You can find all kinds of things there. On Cours Mirabeau it’s mainly clothes, accessories like scarves and hats, table clothes, napkins, pillowcases, and textiles. At Place du Vendun you’ll find pottery, wicker baskets, spices, Marseille soaps. At Place des Prêcheurs, it’s mainly produce and freshly made food like bread, roasted chicken, olive oil. I got a bottle of Rosé and some freshly made Paella, the best I’d ever had.
As you may know that the French shop for food at their local farmer’s market. There is a daily market on Place Richelme. You’ll find produce, cheese, spices, and other staples for daily meals. Maison Weibel, my favorite pastry shop, is also at a corner of this lovely square.
If you’re in the mood for flowers, head over to the Hôtel de Ville Square where there’s a daily flower market.
6. Buy a book and have lunch at Librairie de l’Hotel Boyer d’Eguilles
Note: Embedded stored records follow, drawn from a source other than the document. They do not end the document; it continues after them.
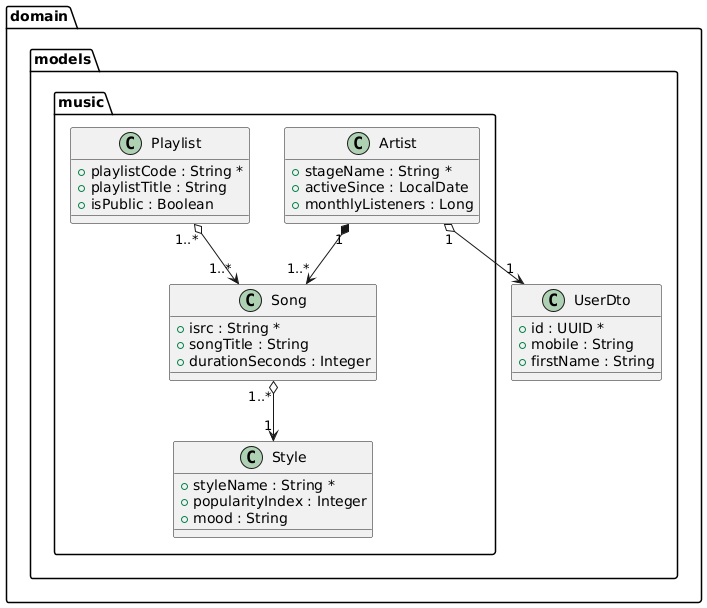
Above: docs/music.png in miw-upm/apaw-practice (PlantUML), before the change.
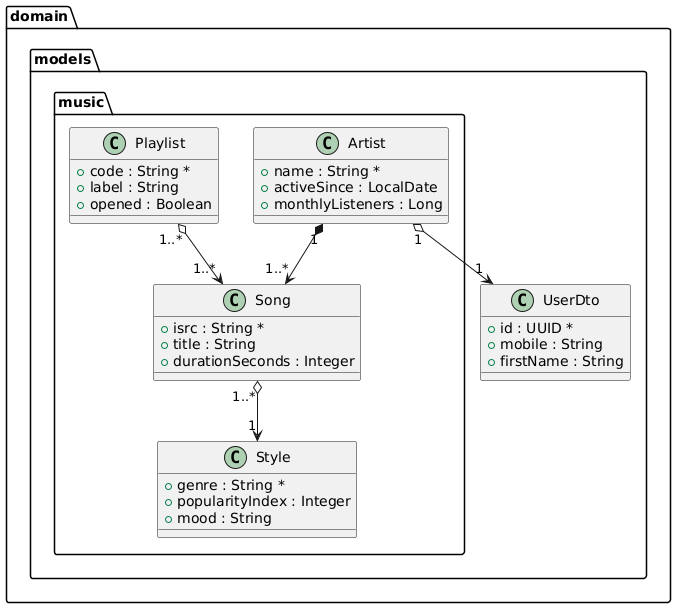
The same file after the commit.

Commit message:
fixed music atributes #1154

Diff of the diagram source:
```diff
@@ -8,25 +8,25 @@
 
     package "music" {
         class Artist {
-            + stageName : String *
+            + name : String *
             + activeSince : LocalDate
             + monthlyListeners : Long
         }
 
         class Song {
             + isrc : String *
-            + songTitle : String
+            + title : String
             + durationSeconds : Integer
         }
 
         class Playlist {
-            + playlistCode : String *
-            + playlistTitle : String
-            + isPublic : Boolean
+            + code : String *
+            + label : String
+            + opened : Boolean
         }
 
         class Style {
-            + styleName : String *
+            + genre : String *
             + popularityIndex : Integer
             + mood : String
         }
```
Books? Check. Food? Check. Architecture? Check. These three things are some of my favorite things in life, and I can find them at Librairie de l’Hotel Boyer d’Eguilles right in the oldtown.
Built in 1685, this unique historical building houses a restaurant and a bookstore. Walking through its gorgeous arch, you’ll be greeted with a beautiful courtyard peppered with chic wicker chairs and tables covered with white cloths. It just feels so simple yet sophisticated. I like this setting way more than those tables on Cours Mirabeau.
Inside, you’ll find the area for indoor dining and rooms full of books. If this isn’t a paradise for food and book lovers, I don’t know what is.
7. Take a tour of the Luberon villages
Your trip to Provence wouldn’t be complete without a tour of the charming Luberon villages, and Aix is a good base to explore the area. Prepared to be charmed by these hill-top villages as they are some of the most beautiful in all of France. For a first timer without a car, I would recommend taking a minivan group tour. That way you don’t have to worry about getting there and can focus on exploring the villages.
I booked mine online with Provence Reservation, which has been renamed À la Française. They have many small group tours to choose from, and I picked the Markets & Villages in Luberon tour, which is a full-day tour starting from 9 a.m. to 8 p.m. There were about 7-8 people in our group. They took us to Gordes, Lourmarin, Roussillon, and L’Isle sur la Sorgue. Unfortunately, it was neither June nor July, so we didn’t get to stop at Sénanque Abbey for a photo op of the famous lavender field. So take note! If you want to see the lavender in bloom, go there between mid-June and mid-July.
All four villages have their own characters and charms. The colorful ochre houses in Roussillon were such a delight, but the stone houses in Gordes also took my breath away. They are my two favorites on the trip. But if you’re an antique hunter, you’ll love L’Isle sur la Sorgue, which is famous for its many antique shops. Fans of world-renowned French author Albert Camus would appreciate the beautiful Lourmarin, his final resting place.
There you have it. If you decide to go, let me know how you like it. Provence is such a delightful place, and I can’t wait to go back!